Before and after images:
'''

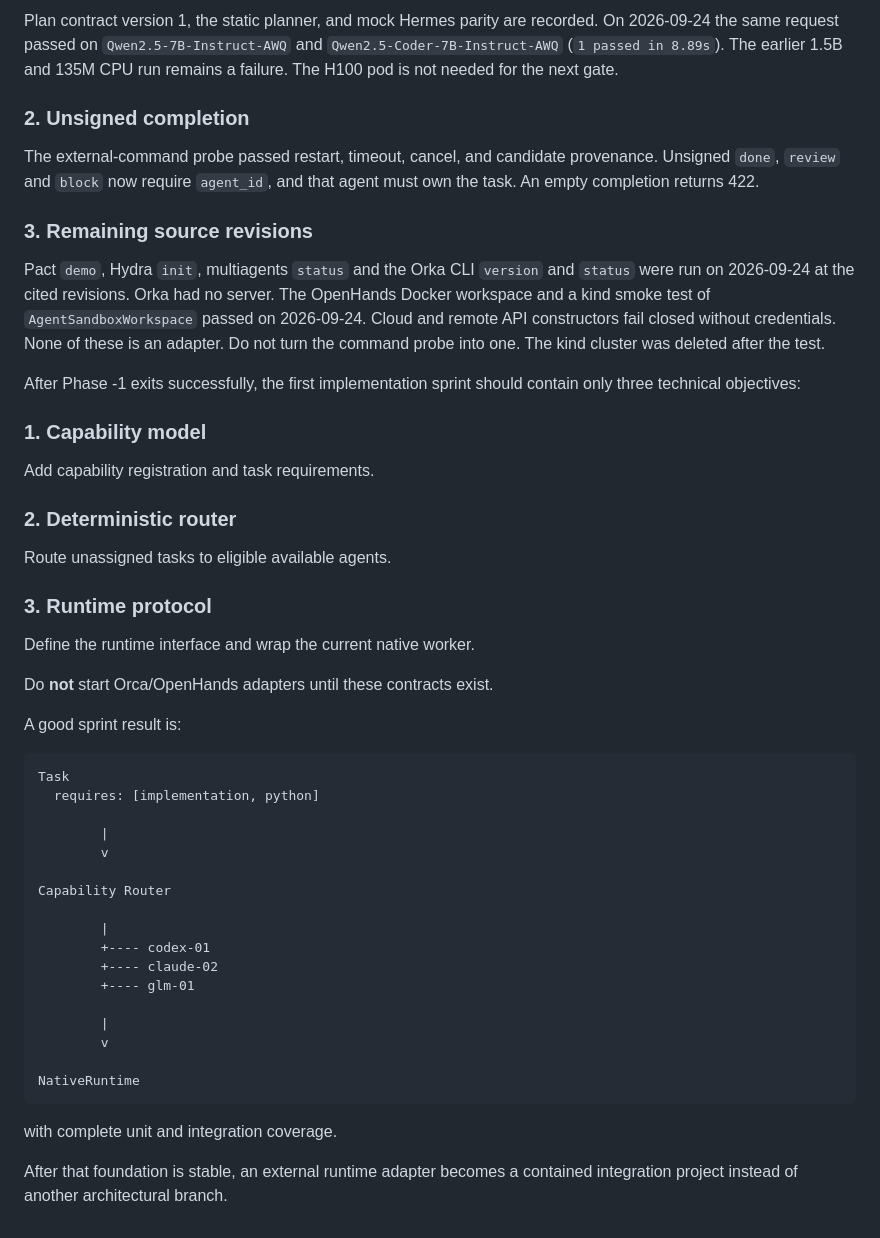
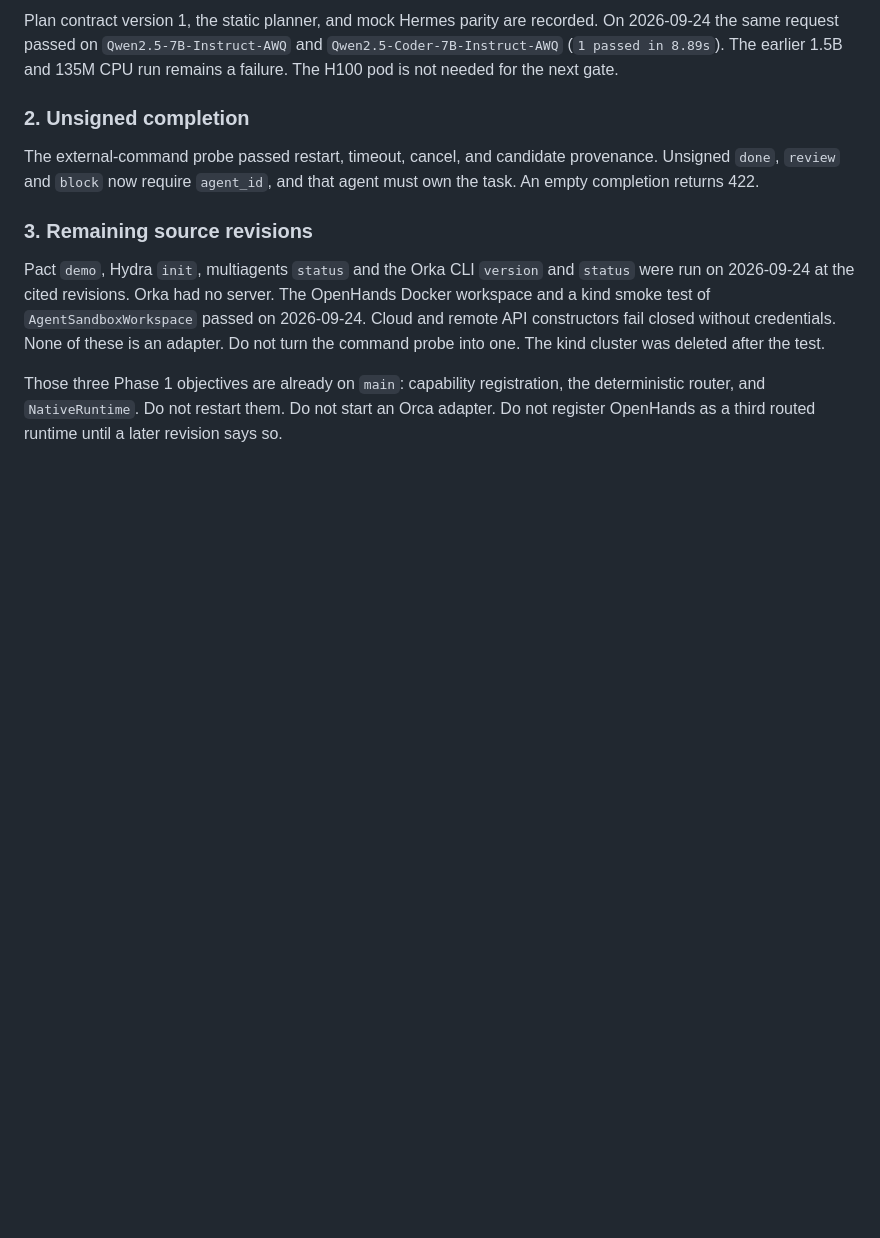
Before and after one commit to yasmanycastillo/agent-bus, a Markdown page: ROADMAP_V2.md, the part around one of its changes. Drawn GitHub-style; blank space fills up the shorter version.

````diff
--- a/ROADMAP_V2.md
+++ b/ROADMAP_V2.md
@@ -706,44 +733,4 @@ The OpenHands Docker workspace and a kind smoke test of
 fail closed without credentials. None of these is an adapter. Do not turn the
 command probe into one. The kind cluster was deleted after the test.
 
-After Phase -1 exits successfully, the first implementation sprint should contain only three technical objectives:
-
-### 1. Capability model
-
-Add capability registration and task requirements.
-
-### 2. Deterministic router
-
-Route unassigned tasks to eligible available agents.
-
-### 3. Runtime protocol
-
-Define the runtime interface and wrap the current native worker.
-
-Do **not** start Orca/OpenHands adapters until these contracts exist.
-
-A good sprint result is:
-
-```text
-Task
-  requires: [implementation, python]
-
-        |
-        v
-
-Capability Router
-
-        |
-        +---- codex-01
-        +---- claude-02
-        +---- glm-01
-
-        |
-        v
-
-NativeRuntime
-```
-
-with complete unit and integration coverage.
-
-After that foundation is stable, an external runtime adapter becomes a contained integration project instead of another architectural branch.
+Those three Phase 1 objectives are already on `main`: capability registration, the deterministic router, and `NativeRuntime`. Do not restart them. Do not start an Orca adapter. Do not register OpenHands as a third routed runtime until a later revision says so.
````
Also changed, not shown: other parts of ROADMAP_V2.md (+31 -4 lines).
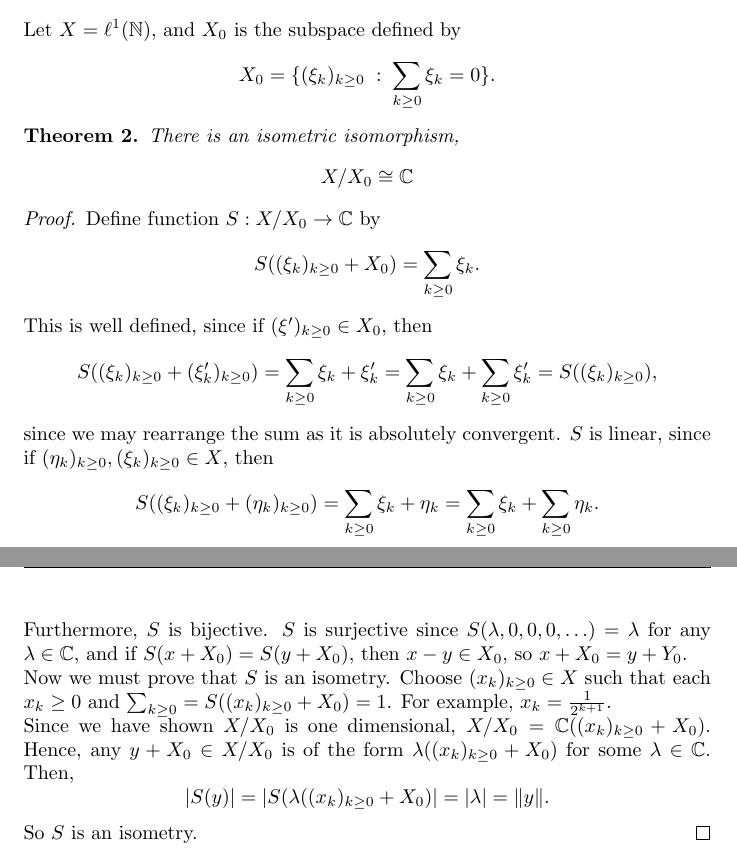
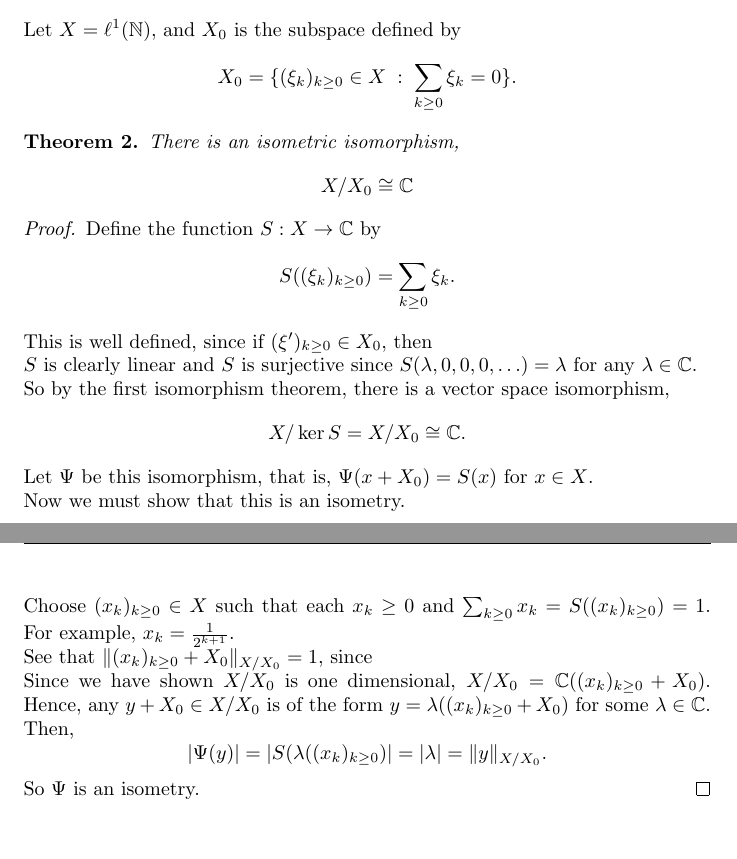
Before and after one commit to hamkarim/FunctionalAnalysis, a LaTeX document (ass3.tex): two parts of pages 3 and 4 of 4, joined at a grey line, cut so that both start at the same text, the shorter picture padded with empty space. Compiled offline with pdfLaTeX.

Commit message:
Squashed heinous bugs

```diff
--- a/ass3.tex
+++ b/ass3.tex
@@ -183,7 +183,7 @@ For this question, $X$ is a Banach space and $X_0$ is a closed subspace.
 \section*{Question 3}
 Let $X = \ell^1(\mathbb{N})$, and $X_0$ is the subspace defined by
 \begin{equation*}
-    X_0 = \{ (\xi_k)_{k\geq 0} \;:\;\sum_{k\geq 0} \xi_k = 0\}.
+    X_0 = \{ (\xi_k)_{k\geq 0} \in X \;:\;\sum_{k\geq 0} \xi_k = 0\}.
 \end{equation*}
 \begin{theorem}
     There is an isometric isomorphism,
@@ -209,32 +209,46 @@ Let $X = \ell^1(\mathbb{N})$, and $X_0$ is the subspace defined by
 %    We now show that this is an isometry. Suppose
 %\end{proof}
 \begin{proof}
-    Define function $S:X/X_0\rightarrow \Cplx$ by
+    Define the function $S:X\rightarrow \Cplx$ by
     \begin{equation*}
-        S((\xi_k)_{k\geq 0}+X_0) = \sum_{k\geq 0} \xi_k.
+        S((\xi_k)_{k\geq 0}) = \sum_{k\geq 0} \xi_k.
     \end{equation*}
     This is well defined, since if $(\xi')_{k\geq 0} \in X_0$, then
+%    \begin{equation*}
+%        S((\xi_k)_{k\geq 0}+(\xi'_k)_{k\geq 0}) = \sum_{k\geq 0} \xi_k+\xi'_k = \sum_{k\geq 0}\xi_k + \sum_{k\geq 0}\xi'_k = S((\xi_k)_{k\geq 0}),
+%    \end{equation*}
+%
+
+%    $S$ is linear, since if $(\eta_k)_{k\geq0},(\xi_k)_{k\geq0} \in X$ and $\alpha \in \Cplx, then
+%    \begin{equation*}
+%        S((\xi_k)_{k\geq 0}+(\eta_k)_{k\geq 0}) = \sum_{k\geq 0} (\xi_k+\eta_k) = \sum_{k\geq 0}\xi_k + \sum_{k\geq 0} \eta_k
+%    \end{equation*}
+%    since we may rearrange the sum as it is absolutely convergent.
+
+    $S$ is clearly linear and $S$ is surjective since $S(\lambda,0,0,0,\ldots) = \lambda$ for any $\lambda \in \Cplx$.
+
+    So by the first isomorphism theorem, there is a vector space isomorphism,
     \begin{equation*}
-        S((\xi_k)_{k\geq 0}+(\xi'_k)_{k\geq 0}) = \sum_{k\geq 0} \xi_k+\xi'_k = \sum_{k\geq 0}\xi_k + \sum_{k\geq 0}\xi'_k = S((\xi_k)_{k\geq 0}),
-    \end{equation*}
-    since we may rearrange the sum as it is absolutely convergent. $S$ is linear, since if $(\eta_k)_{k\geq0},(\xi_k)_{k\geq0} \in X$, then
-    \begin{equation*}
-        S((\xi_k)_{k\geq 0}+(\eta_k)_{k\geq 0}) = \sum_{k\geq 0} \xi_k+\eta_k = \sum_{k\geq 0}\xi_k + \sum_{k\geq 0} \eta_k.
+        X/\ker S = X/X_0 \isom \Cplx.
     \end{equation*}
 
-    Furthermore, $S$ is bijective. $S$ is surjective since $S(\lambda,0,0,0,\ldots) = \lambda$ for any $\lambda \in \Cplx$,
-    and if $S(x+X_0) = S(y+X_0)$, then $x-y \in X_0$, so $x+X_0 = y+Y_0$.
+    Let $\Psi$ be this isomorphism, that is,
+    $\Psi(x+X_0) = S(x)$ for $x \in X$.
 
-    Now we must prove that $S$ is an isometry. Choose $(x_k)_{k\geq 0} \in X$ such that each $x_k \geq 0$
-    and $\sum_{k\geq 0} = S((x_k)_{k\geq 0}+X_0) = 1$. For example, $x_k = \frac{1}{2^{k+1}}$.
+    Now we must show that this is an isometry.
+
+    Choose $(x_k)_{k\geq 0} \in X$ such that each $x_k \geq 0$
+    and $\sum_{k\geq 0} x_k = S((x_k)_{k\geq 0}) = 1$. For example, $x_k = \frac{1}{2^{k+1}}$.
+
+    See that $\|(x_k)_{k\geq 0}+X_0\|_{X/X_0} = 1$, since
 
 
     Since we have shown $X/X_0$ is one dimensional, $X/X_0 = \Cplx((x_k)_{k\geq 0}+X_0)$. Hence, any $y + X_0 \in X/X_0$
-    is of the form $\lambda((x_k)_{k\geq 0}+X_0)$ for some $\lambda \in \Cplx$. Then,
+    is of the form $y = \lambda((x_k)_{k\geq 0}+X_0)$ for some $\lambda \in \Cplx$. Then,
     \begin{equation*}
-        |S(y)| = |S(\lambda((x_k)_{k\geq 0}+X_0)| = |\lambda| = \|y\|.
+        |\Psi(y)| = |S(\lambda((x_k)_{k\geq 0})| = |\lambda| = \|y\|_{X/X_0}.
     \end{equation*}
-    So $S$ is an isometry.
+    So $\Psi$ is an isometry.
 \end{proof}
 \begin{theorem}
     $X_0^\perp$ is the one dimensional subspace of $\ell^\infty$, $\Cplx(1,1,1,\ldots)$, where $(1,1,1,\ldots)$
```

'''

> [What the task requires]
The entries are to be reproduced exactly, excluding any pictures they contain.

> [Solution for this problem]
Before and after one commit to yasmanycastillo/agent-bus, a Markdown page: ROADMAP_V2.md, the part around one of its changes. Drawn GitHub-style; blank space fills up the shorter version.

````diff
--- a/ROADMAP_V2.md
+++ b/ROADMAP_V2.md
@@ -706,44 +733,4 @@ The OpenHands Docker workspace and a kind smoke test of
 fail closed without credentials. None of these is an adapter. Do not turn the
 command probe into one. The kind cluster was deleted after the test.
 
-After Phase -1 exits successfully, the first implementation sprint should contain only three technical objectives:
-
-### 1. Capability model
-
-Add capability registration and task requirements.
-
-### 2. Deterministic router
-
-Route unassigned tasks to eligible available agents.
-
-### 3. Runtime protocol
-
-Define the runtime interface and wrap the current native worker.
-
-Do **not** start Orca/OpenHands adapters until these contracts exist.
-
-A good sprint result is:
-
-```text
-Task
-  requires: [implementation, python]
-
-        |
-        v
-
-Capability Router
-
-        |
-        +---- codex-01
-        +---- claude-02
-        +---- glm-01
-
-        |
-        v
-
-NativeRuntime
-```
-
-with complete unit and integration coverage.
-
-After that foundation is stable, an external runtime adapter becomes a contained integration project instead of another architectural branch.
+Those three Phase 1 objectives are already on `main`: capability registration, the deterministic router, and `NativeRuntime`. Do not restart them. Do not start an Orca adapter. Do not register OpenHands as a third routed runtime until a later revision says so.
````
Also changed, not shown: other parts of ROADMAP_V2.md (+31 -4 lines).
Before and after one commit to hamkarim/FunctionalAnalysis, a LaTeX document (ass3.tex): two parts of pages 3 and 4 of 4, joined at a grey line, cut so that both start at the same text, the shorter picture padded with empty space. Compiled offline with pdfLaTeX.

Commit message:
Squashed heinous bugs

```diff
--- a/ass3.tex
+++ b/ass3.tex
@@ -183,7 +183,7 @@ For this question, $X$ is a Banach space and $X_0$ is a closed subspace.
 \section*{Question 3}
 Let $X = \ell^1(\mathbb{N})$, and $X_0$ is the subspace defined by
 \begin{equation*}
-    X_0 = \{ (\xi_k)_{k\geq 0} \;:\;\sum_{k\geq 0} \xi_k = 0\}.
+    X_0 = \{ (\xi_k)_{k\geq 0} \in X \;:\;\sum_{k\geq 0} \xi_k = 0\}.
 \end{equation*}
 \begin{theorem}
     There is an isometric isomorphism,
@@ -209,32 +209,46 @@ Let $X = \ell^1(\mathbb{N})$, and $X_0$ is the subspace defined by
 %    We now show that this is an isometry. Suppose
 %\end{proof}
 \begin{proof}
-    Define function $S:X/X_0\rightarrow \Cplx$ by
+    Define the function $S:X\rightarrow \Cplx$ by
     \begin{equation*}
-        S((\xi_k)_{k\geq 0}+X_0) = \sum_{k\geq 0} \xi_k.
+        S((\xi_k)_{k\geq 0}) = \sum_{k\geq 0} \xi_k.
     \end{equation*}
     This is well defined, since if $(\xi')_{k\geq 0} \in X_0$, then
+%    \begin{equation*}
+%        S((\xi_k)_{k\geq 0}+(\xi'_k)_{k\geq 0}) = \sum_{k\geq 0} \xi_k+\xi'_k = \sum_{k\geq 0}\xi_k + \sum_{k\geq 0}\xi'_k = S((\xi_k)_{k\geq 0}),
+%    \end{equation*}
+%
+
+%    $S$ is linear, since if $(\eta_k)_{k\geq0},(\xi_k)_{k\geq0} \in X$ and $\alpha \in \Cplx, then
+%    \begin{equation*}
+%        S((\xi_k)_{k\geq 0}+(\eta_k)_{k\geq 0}) = \sum_{k\geq 0} (\xi_k+\eta_k) = \sum_{k\geq 0}\xi_k + \sum_{k\geq 0} \eta_k
+%    \end{equation*}
+%    since we may rearrange the sum as it is absolutely convergent.
+
+    $S$ is clearly linear and $S$ is surjective since $S(\lambda,0,0,0,\ldots) = \lambda$ for any $\lambda \in \Cplx$.
+
+    So by the first isomorphism theorem, there is a vector space isomorphism,
     \begin{equation*}
-        S((\xi_k)_{k\geq 0}+(\xi'_k)_{k\geq 0}) = \sum_{k\geq 0} \xi_k+\xi'_k = \sum_{k\geq 0}\xi_k + \sum_{k\geq 0}\xi'_k = S((\xi_k)_{k\geq 0}),
-    \end{equation*}
-    since we may rearrange the sum as it is absolutely convergent. $S$ is linear, since if $(\eta_k)_{k\geq0},(\xi_k)_{k\geq0} \in X$, then
-    \begin{equation*}
-        S((\xi_k)_{k\geq 0}+(\eta_k)_{k\geq 0}) = \sum_{k\geq 0} \xi_k+\eta_k = \sum_{k\geq 0}\xi_k + \sum_{k\geq 0} \eta_k.
+        X/\ker S = X/X_0 \isom \Cplx.
     \end{equation*}
 
-    Furthermore, $S$ is bijective. $S$ is surjective since $S(\lambda,0,0,0,\ldots) = \lambda$ for any $\lambda \in \Cplx$,
-    and if $S(x+X_0) = S(y+X_0)$, then $x-y \in X_0$, so $x+X_0 = y+Y_0$.
+    Let $\Psi$ be this isomorphism, that is,
+    $\Psi(x+X_0) = S(x)$ for $x \in X$.
 
-    Now we must prove that $S$ is an isometry. Choose $(x_k)_{k\geq 0} \in X$ such that each $x_k \geq 0$
-    and $\sum_{k\geq 0} = S((x_k)_{k\geq 0}+X_0) = 1$. For example, $x_k = \frac{1}{2^{k+1}}$.
+    Now we must show that this is an isometry.
+
+    Choose $(x_k)_{k\geq 0} \in X$ such that each $x_k \geq 0$
+    and $\sum_{k\geq 0} x_k = S((x_k)_{k\geq 0}) = 1$. For example, $x_k = \frac{1}{2^{k+1}}$.
+
+    See that $\|(x_k)_{k\geq 0}+X_0\|_{X/X_0} = 1$, since
 
 
     Since we have shown $X/X_0$ is one dimensional, $X/X_0 = \Cplx((x_k)_{k\geq 0}+X_0)$. Hence, any $y + X_0 \in X/X_0$
-    is of the form $\lambda((x_k)_{k\geq 0}+X_0)$ for some $\lambda \in \Cplx$. Then,
+    is of the form $y = \lambda((x_k)_{k\geq 0}+X_0)$ for some $\lambda \in \Cplx$. Then,
     \begin{equation*}
-        |S(y)| = |S(\lambda((x_k)_{k\geq 0}+X_0)| = |\lambda| = \|y\|.
+        |\Psi(y)| = |S(\lambda((x_k)_{k\geq 0})| = |\lambda| = \|y\|_{X/X_0}.
     \end{equation*}
-    So $S$ is an isometry.
+    So $\Psi$ is an isometry.
 \end{proof}
 \begin{theorem}
     $X_0^\perp$ is the one dimensional subspace of $\ell^\infty$, $\Cplx(1,1,1,\ldots)$, where $(1,1,1,\ldots)$
```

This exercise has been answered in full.